  5. ^ a b Google Inc. "Overview Map of M-36". Google Maps (Map). Cartography by Google, Inc. http://maps.google.com/maps?saddr=M-36+E%2FN+Cedar+St&daddr=42.55586,-84.302645+to:42.5068371,-84.1509329+to:M-36+E%2F9+Mile+Rd&hl=en&sll=42.556937,-84.303203&sspn=0.031738,0.029097&geocode=FTboiQIdETL3-g%3BFdRZiQIdy6T5-imv2aOwmtciiDF-NkZbGo5gkg%3BFVWaiAIdbPX7-ilJmgU18C4jiDGJUb57ks423A%3BFdufhwIdhAAC-w&vpsrc=0&mra=ls&via=1,2&t=h&z=10. Retrieved January 14, 2012.
  6. ^ Bureau of Transportation Planning (2008). "Traffic Monitoring Information System". Michigan Department of Transportation. Retrieved January 4, 2012. 
  7. ^ Michigan Department of Transportation (April 23, 2006) (PDF). National Highway System, Michigan (Map). http://www.michigan.gov/documents/MDOT_NHS_Statewide_150626_7.pdf. Retrieved October 7, 2008.
  8. ^ Adderly, Kevin (August 26, 2010). "The National Highway System". Planning, Environment, and Realty. Federal Highway Administration. Retrieved January 1, 2011. 
  9. ^ Michigan State Highway Department (July 1, 1919). State of Michigan: Lower Peninsula (Map). Cartography by MSHD.
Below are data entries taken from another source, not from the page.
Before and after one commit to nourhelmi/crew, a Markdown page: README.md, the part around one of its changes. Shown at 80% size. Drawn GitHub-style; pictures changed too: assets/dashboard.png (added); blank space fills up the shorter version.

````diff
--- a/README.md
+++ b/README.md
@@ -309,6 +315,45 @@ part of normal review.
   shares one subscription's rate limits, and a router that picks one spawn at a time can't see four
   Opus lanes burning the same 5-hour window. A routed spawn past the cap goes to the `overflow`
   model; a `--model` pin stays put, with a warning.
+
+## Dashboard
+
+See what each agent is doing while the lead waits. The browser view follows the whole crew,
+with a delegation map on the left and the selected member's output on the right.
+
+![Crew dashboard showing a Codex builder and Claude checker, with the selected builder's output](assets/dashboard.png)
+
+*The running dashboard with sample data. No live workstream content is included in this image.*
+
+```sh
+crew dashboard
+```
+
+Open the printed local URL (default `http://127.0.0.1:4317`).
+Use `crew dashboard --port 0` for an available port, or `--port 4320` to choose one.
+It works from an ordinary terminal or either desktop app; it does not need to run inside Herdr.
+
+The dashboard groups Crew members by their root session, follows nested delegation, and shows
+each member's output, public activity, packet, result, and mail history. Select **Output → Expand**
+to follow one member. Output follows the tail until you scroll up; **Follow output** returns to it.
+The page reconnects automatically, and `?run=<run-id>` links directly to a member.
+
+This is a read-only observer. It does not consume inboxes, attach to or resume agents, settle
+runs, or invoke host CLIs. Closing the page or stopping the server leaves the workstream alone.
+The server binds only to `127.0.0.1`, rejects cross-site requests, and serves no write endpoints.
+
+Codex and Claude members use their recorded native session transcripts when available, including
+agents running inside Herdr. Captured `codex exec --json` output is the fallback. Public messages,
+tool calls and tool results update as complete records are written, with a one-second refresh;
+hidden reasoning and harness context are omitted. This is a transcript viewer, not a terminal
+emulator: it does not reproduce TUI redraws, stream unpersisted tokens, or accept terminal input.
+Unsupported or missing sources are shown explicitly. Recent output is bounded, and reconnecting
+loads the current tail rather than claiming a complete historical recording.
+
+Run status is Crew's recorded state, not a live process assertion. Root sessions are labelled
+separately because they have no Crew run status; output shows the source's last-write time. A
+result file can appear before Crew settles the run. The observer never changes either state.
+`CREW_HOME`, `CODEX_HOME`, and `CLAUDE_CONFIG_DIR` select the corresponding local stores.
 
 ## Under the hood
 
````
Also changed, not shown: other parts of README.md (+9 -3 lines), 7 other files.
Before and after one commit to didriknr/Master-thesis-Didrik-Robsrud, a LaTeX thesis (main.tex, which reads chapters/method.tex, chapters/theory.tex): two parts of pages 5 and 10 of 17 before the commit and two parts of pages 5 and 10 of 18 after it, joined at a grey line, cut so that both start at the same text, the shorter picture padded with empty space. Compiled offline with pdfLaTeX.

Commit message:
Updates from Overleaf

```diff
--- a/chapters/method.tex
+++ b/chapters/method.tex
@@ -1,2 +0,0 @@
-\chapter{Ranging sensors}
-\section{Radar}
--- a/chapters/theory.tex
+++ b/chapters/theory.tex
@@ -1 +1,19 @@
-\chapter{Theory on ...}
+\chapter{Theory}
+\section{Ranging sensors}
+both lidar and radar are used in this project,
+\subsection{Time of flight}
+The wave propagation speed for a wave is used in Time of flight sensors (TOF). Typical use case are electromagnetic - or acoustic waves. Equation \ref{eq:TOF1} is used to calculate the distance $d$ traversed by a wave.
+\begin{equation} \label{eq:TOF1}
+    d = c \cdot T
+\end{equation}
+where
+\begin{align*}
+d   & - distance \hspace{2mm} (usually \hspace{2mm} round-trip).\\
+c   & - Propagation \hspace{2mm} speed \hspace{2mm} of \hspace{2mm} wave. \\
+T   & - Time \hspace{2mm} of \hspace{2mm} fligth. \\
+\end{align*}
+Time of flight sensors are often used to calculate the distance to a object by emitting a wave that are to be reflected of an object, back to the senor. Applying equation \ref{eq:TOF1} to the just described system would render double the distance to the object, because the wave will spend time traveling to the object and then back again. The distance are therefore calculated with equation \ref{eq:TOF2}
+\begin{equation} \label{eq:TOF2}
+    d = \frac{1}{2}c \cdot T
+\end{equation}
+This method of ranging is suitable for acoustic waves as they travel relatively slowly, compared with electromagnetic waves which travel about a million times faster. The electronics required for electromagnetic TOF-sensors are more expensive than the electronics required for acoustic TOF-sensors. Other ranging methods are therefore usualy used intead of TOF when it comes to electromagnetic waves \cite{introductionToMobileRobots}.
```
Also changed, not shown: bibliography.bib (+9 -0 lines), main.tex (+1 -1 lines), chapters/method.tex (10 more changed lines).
  10. ^ Michigan State Highway Department (November 1, 1926). Official Highway Service Map (Map). Cartography by MSHD.
  11. ^ Michigan State Highway Department (December 1, 1926). Official Highway Service Map (Map). Cartography by MSHD.
  12. ^ Michigan State Highway Department (July 15, 1940). 1940 Official Michigan Highway Map (Map). Cartography by Rand McNally (Summer ed.). Section M12.
  13. ^ Michigan State Highway Department (December 1, 1940). 1940 Official Michigan Highway Map (Map). Cartography by Rand McNally (Winter ed.). Section M12.
  14. ^ Michigan State Highway Department (July 1, 1946). Michigan Official Highway Map (Map). Section M11.
  15. ^ Michigan State Highway Department (May 1, 1947). 1947 Official Highway Map (Map). Section M11.
  16. ^ Michigan State Highway Department (1962). Official Highway Map (Map). Section M11.
  17. ^ Michigan State Highway Department (1963). Official Highway Map (Map). Section M11.
  18. ^ Michigan Department of State Highways (1969). Official Highway Map (Map). 1 in:14.5 mi. Cartography by H.M. Gousha. Section M11.
  19. ^ Michigan Department of State Highways (1970). Official Highway Map (Map). 1 in:14.5 mi. Section M11.

External links[edit]

Route map: Google / Bing